John Call Dalton, an American physiologist, born at Chelmsford, Mass., Feb. 2, 1825. He graduated in arts at Harvard college in 1844, and in medicine in 1847. He first attracted attention as an original physiological writer by an essay on the corpus luteum, which received the annual prize offered by the American medical association in 1851, and he was appointed professor of physiology in the medical department of the university of Buffalo, where he inaugurated in this country the teaching of physiology with illustrations by vivisection. He resigned this professorship in 1854, and occupied the chair of physiology in the Vermont medical college from 1854 to 1857, and in the Long Island College hospital from 1859 to 1861. In 1854-'5 he gave a course of lectures on physiology in the college of physicians and surgeons in New York, in place of Prof. Alonzo Clark. In 1855 he was appointed to that chair, which he has since filled. His contributions to the literature of physiology have been numerous since 1851. He has published several important articles in the " American Journal of the Medical Sciences," and has contributed largely to the "Transactions of the New York Academy of Medicine," the "American Medical Monthly," and other medical journals of New-York. In 1859 he published a "Treatise on Human Physiology," which immediately became a standard work; and in 1868 a "Treatise on Physiology and Hygiene " for schools, which has been translated into French. In April, 1861, he went to Washington as surgeon to the 7th regiment of the city of New York. He was appointed brigade surgeon of volunteers in August, 1861, and resigned in March, 1864, having filled several important positions in the medical corps.

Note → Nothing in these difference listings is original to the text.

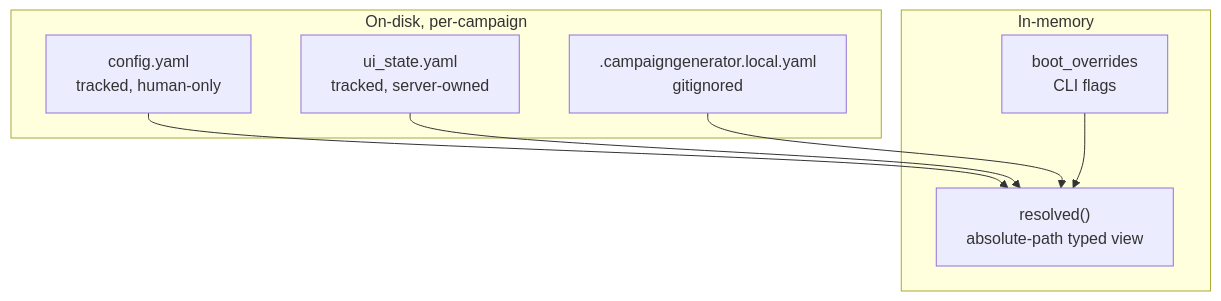
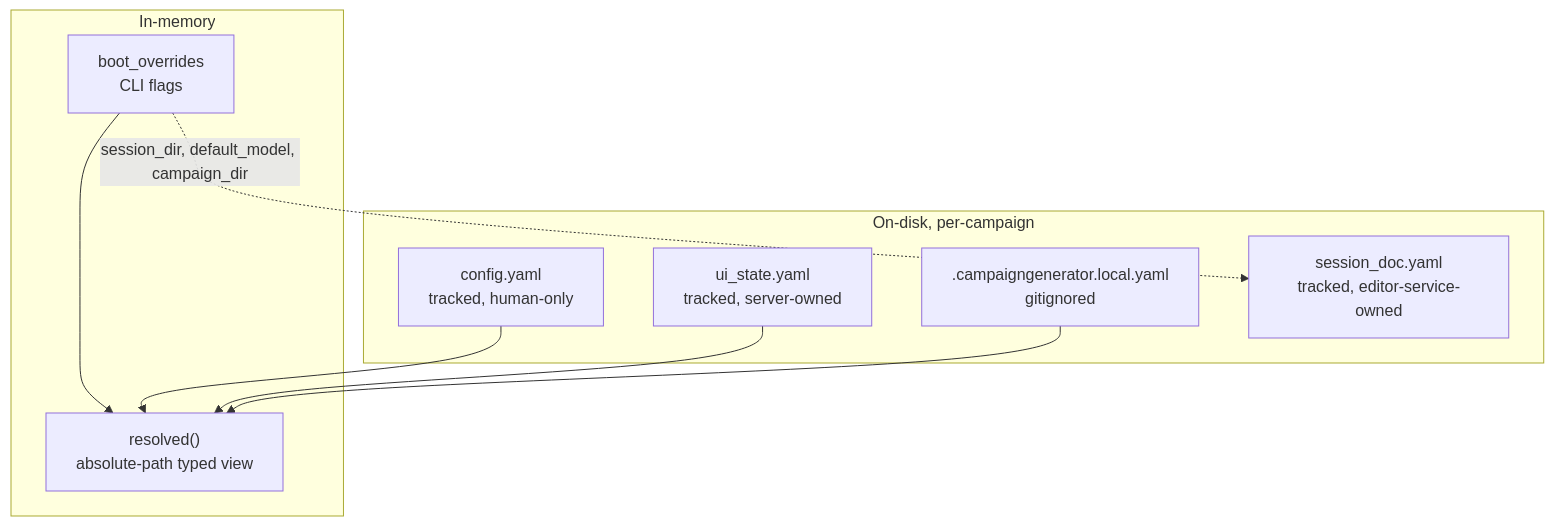
Before and after one commit to kostadis/CampaignGenerator: the diagram in docs/config/schema.md, drawn with Mermaid. The commit also changed other lines of this file and 6 other files, not shown here.

````diff
--- a/docs/config/schema.md
+++ b/docs/config/schema.md
@@ -9,16 +11,18 @@
 ```mermaid
 flowchart TB
   subgraph disk[On-disk, per-campaign]
     CY["config.yaml<br/>tracked, human-only"]
     US["ui_state.yaml<br/>tracked, server-owned"]
     LC[".campaigngenerator.local.yaml<br/>gitignored"]
+    SD["session_doc.yaml<br/>tracked, editor-service-owned"]
   end
   subgraph mem[In-memory]
     BO["boot_overrides<br/>CLI flags"]
     RES["resolved()<br/>absolute-path typed view"]
   end
   CY --> RES
   US --> RES
   BO --> RES
   LC --> RES
+  BO -.->|session_dir, default_model, campaign_dir| SD
 ```
````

As an original worker in physiology, he is best known by his researches on the corpus luteum, the anatomy of the placenta, the physiology of the cerebellum, intestinal digestion, and the other experimental observations embodied in his treatise on physiology. These, with other original investigations, have placed him in the front rank of living physiologists.